#### Data supplied
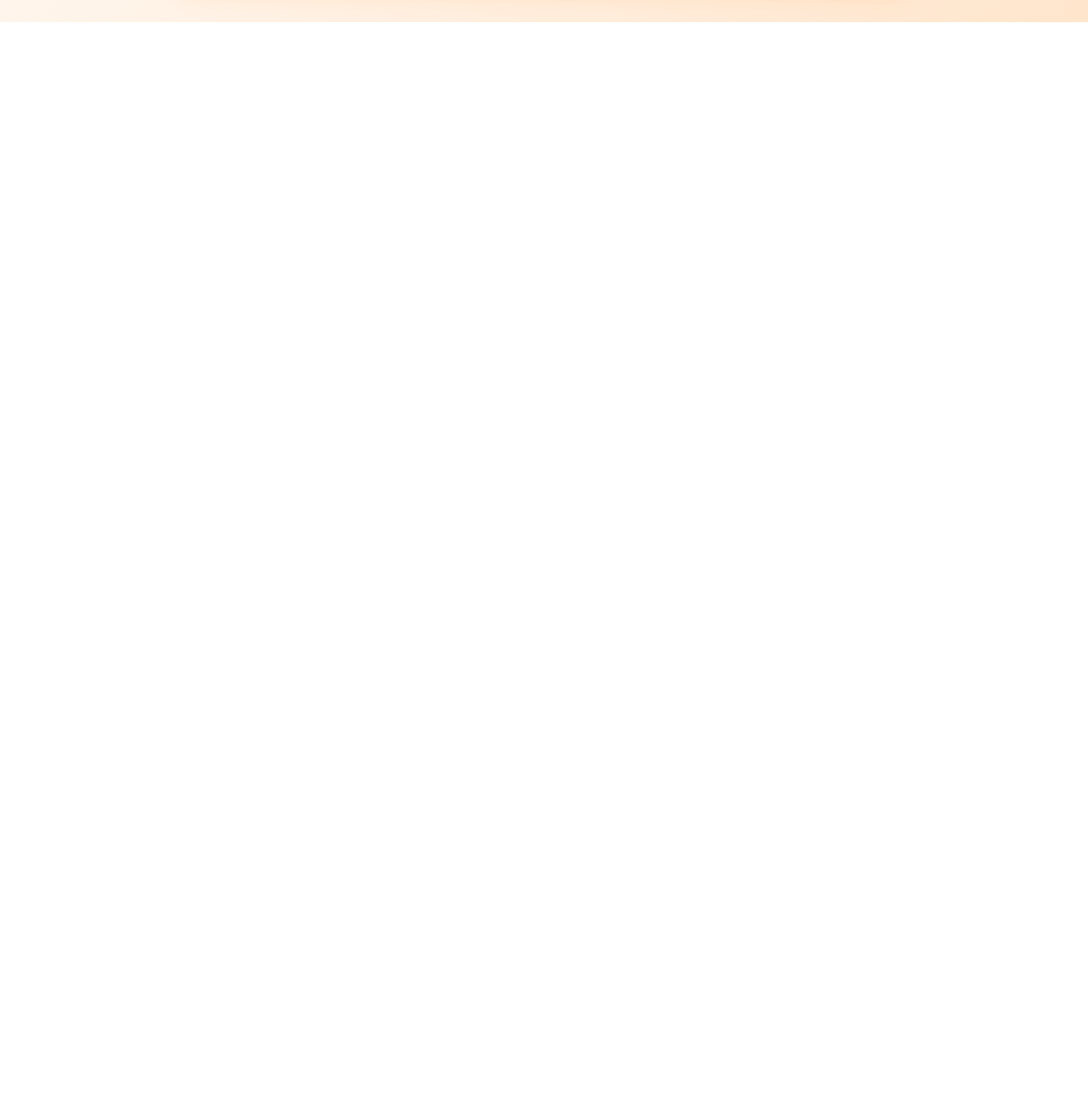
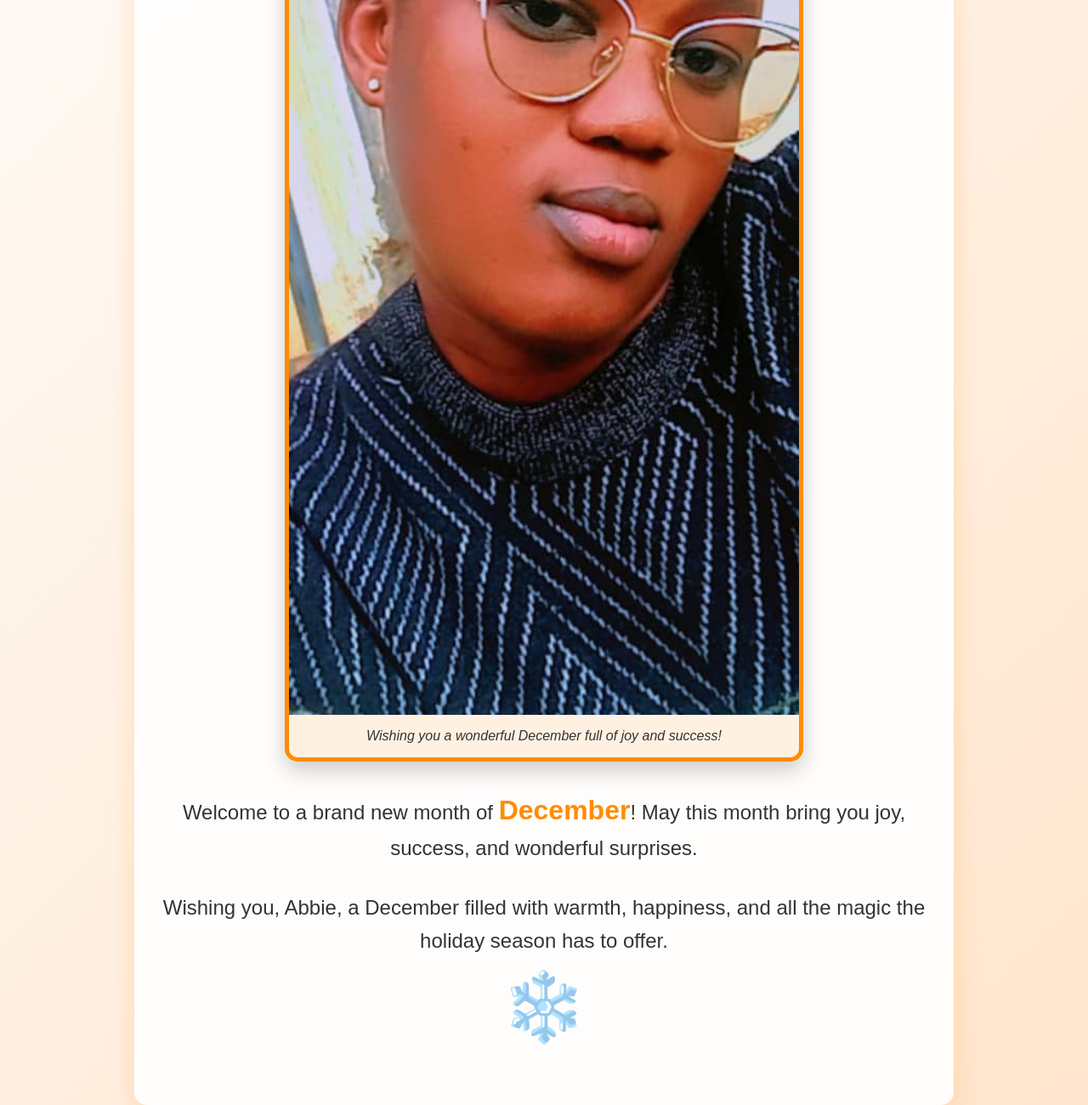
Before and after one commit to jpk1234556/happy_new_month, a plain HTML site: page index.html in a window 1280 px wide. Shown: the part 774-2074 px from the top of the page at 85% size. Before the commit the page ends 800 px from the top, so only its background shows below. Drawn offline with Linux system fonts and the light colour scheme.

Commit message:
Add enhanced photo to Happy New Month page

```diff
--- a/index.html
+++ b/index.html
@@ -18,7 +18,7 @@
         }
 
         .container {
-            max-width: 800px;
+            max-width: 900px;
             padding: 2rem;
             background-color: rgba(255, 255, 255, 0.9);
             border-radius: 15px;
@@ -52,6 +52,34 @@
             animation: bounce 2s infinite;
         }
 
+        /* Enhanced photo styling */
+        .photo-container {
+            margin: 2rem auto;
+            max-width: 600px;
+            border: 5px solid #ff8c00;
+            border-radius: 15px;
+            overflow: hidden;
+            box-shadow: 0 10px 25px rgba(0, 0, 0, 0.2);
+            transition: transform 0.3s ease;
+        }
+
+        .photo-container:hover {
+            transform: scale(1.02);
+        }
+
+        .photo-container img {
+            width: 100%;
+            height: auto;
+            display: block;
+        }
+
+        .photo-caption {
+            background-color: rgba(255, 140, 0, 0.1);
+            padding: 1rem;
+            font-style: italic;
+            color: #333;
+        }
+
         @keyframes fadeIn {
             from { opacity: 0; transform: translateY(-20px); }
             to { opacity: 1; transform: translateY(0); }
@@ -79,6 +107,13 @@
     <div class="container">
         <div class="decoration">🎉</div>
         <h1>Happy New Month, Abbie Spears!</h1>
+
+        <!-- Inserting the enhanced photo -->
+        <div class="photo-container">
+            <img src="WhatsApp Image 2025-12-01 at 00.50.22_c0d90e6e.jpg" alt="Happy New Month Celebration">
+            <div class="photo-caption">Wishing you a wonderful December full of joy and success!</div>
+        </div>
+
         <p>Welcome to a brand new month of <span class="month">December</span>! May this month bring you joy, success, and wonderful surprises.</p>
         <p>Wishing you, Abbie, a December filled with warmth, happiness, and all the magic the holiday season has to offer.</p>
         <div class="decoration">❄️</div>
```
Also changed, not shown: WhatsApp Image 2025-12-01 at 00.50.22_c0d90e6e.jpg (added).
########
--- Work request ---
Scan the entries and show every line in which the word "photo" is found.

--- Answer space ---
Add enhanced photo to Happy New Month page
+        /* Enhanced photo styling */
+        .photo-container {
+        .photo-container:hover {
+        .photo-container img {
+        .photo-caption {
+        <!-- Inserting the enhanced photo -->
+        <div class="photo-container">
+            <div class="photo-caption">Wishing you a wonderful December full of joy and success!</div>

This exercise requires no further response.